YOUR INSTRUCTIONS: In this exercise, every entry below is to be reproduced word for word.

[Dataset items]

*** Block opens ***

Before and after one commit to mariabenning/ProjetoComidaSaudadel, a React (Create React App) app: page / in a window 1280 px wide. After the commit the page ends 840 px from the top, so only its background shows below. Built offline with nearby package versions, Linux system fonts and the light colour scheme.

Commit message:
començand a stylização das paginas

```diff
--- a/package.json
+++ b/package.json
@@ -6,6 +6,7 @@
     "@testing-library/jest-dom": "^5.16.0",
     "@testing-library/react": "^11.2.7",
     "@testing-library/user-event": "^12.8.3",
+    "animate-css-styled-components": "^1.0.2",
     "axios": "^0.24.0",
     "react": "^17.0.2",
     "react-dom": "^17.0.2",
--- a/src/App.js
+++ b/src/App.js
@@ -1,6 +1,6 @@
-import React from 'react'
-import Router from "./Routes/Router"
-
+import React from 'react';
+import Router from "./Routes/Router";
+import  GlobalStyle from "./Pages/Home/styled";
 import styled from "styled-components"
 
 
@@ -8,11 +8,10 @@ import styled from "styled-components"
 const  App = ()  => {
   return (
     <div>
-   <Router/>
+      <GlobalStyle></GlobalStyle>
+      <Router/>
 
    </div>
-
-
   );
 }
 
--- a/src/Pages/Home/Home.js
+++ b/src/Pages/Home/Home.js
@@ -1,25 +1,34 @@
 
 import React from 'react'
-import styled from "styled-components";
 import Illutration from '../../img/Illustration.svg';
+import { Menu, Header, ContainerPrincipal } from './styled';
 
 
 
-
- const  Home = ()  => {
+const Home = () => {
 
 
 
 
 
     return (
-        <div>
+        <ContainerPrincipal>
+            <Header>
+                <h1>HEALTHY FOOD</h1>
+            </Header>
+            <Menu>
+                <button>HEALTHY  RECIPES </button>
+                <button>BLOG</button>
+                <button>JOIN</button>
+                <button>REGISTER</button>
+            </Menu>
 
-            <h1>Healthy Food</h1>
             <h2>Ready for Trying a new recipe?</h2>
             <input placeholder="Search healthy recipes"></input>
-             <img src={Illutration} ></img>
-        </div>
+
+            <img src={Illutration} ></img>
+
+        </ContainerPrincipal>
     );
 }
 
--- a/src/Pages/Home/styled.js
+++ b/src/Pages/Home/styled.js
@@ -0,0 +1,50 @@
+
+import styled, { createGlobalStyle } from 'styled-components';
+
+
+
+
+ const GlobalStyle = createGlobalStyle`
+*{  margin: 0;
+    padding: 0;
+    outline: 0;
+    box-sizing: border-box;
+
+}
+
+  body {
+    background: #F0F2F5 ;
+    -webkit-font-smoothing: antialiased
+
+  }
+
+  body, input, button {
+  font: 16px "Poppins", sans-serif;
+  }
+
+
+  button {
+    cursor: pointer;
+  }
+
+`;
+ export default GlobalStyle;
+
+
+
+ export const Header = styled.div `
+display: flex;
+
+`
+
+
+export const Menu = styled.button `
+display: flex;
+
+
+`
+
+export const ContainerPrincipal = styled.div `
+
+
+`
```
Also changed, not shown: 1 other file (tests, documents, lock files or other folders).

*** Block closes ***

RESPONSE AREA:
Before and after one commit to mariabenning/ProjetoComidaSaudadel, a React (Create React App) app: page / in a window 1280 px wide. After the commit the page ends 840 px from the top, so only its background shows below. Built offline with nearby package versions, Linux system fonts and the light colour scheme.

Commit message:
començand a stylização das paginas

```diff
--- a/package.json
+++ b/package.json
@@ -6,6 +6,7 @@
     "@testing-library/jest-dom": "^5.16.0",
     "@testing-library/react": "^11.2.7",
     "@testing-library/user-event": "^12.8.3",
+    "animate-css-styled-components": "^1.0.2",
     "axios": "^0.24.0",
     "react": "^17.0.2",
     "react-dom": "^17.0.2",
--- a/src/App.js
+++ b/src/App.js
@@ -1,6 +1,6 @@
-import React from 'react'
-import Router from "./Routes/Router"
-
+import React from 'react';
+import Router from "./Routes/Router";
+import  GlobalStyle from "./Pages/Home/styled";
 import styled from "styled-components"
 
 
@@ -8,11 +8,10 @@ import styled from "styled-components"
 const  App = ()  => {
   return (
     <div>
-   <Router/>
+      <GlobalStyle></GlobalStyle>
+      <Router/>
 
    </div>
-
-
   );
 }
 
--- a/src/Pages/Home/Home.js
+++ b/src/Pages/Home/Home.js
@@ -1,25 +1,34 @@
 
 import React from 'react'
-import styled from "styled-components";
 import Illutration from '../../img/Illustration.svg';
+import { Menu, Header, ContainerPrincipal } from './styled';
 
 
 
-
- const  Home = ()  => {
+const Home = () => {
 
 
 
 
 
     return (
-        <div>
+        <ContainerPrincipal>
+            <Header>
+                <h1>HEALTHY FOOD</h1>
+            </Header>
+            <Menu>
+                <button>HEALTHY  RECIPES </button>
+                <button>BLOG</button>
+                <button>JOIN</button>
+                <button>REGISTER</button>
+            </Menu>
 
-            <h1>Healthy Food</h1>
             <h2>Ready for Trying a new recipe?</h2>
             <input placeholder="Search healthy recipes"></input>
-             <img src={Illutration} ></img>
-        </div>
+
+            <img src={Illutration} ></img>
+
+        </ContainerPrincipal>
     );
 }
 
--- a/src/Pages/Home/styled.js
+++ b/src/Pages/Home/styled.js
@@ -0,0 +1,50 @@
+
+import styled, { createGlobalStyle } from 'styled-components';
+
+
+
+
+ const GlobalStyle = createGlobalStyle`
+*{  margin: 0;
+    padding: 0;
+    outline: 0;
+    box-sizing: border-box;
+
+}
+
+  body {
+    background: #F0F2F5 ;
+    -webkit-font-smoothing: antialiased
+
+  }
+
+  body, input, button {
+  font: 16px "Poppins", sans-serif;
+  }
+
+
+  button {
+    cursor: pointer;
+  }
+
+`;
+ export default GlobalStyle;
+
+
+
+ export const Header = styled.div `
+display: flex;
+
+`
+
+
+export const Menu = styled.button `
+display: flex;
+
+
+`
+
+export const ContainerPrincipal = styled.div `
+
+
+`
```
Also changed, not shown: 1 other file (tests, documents, lock files or other folders).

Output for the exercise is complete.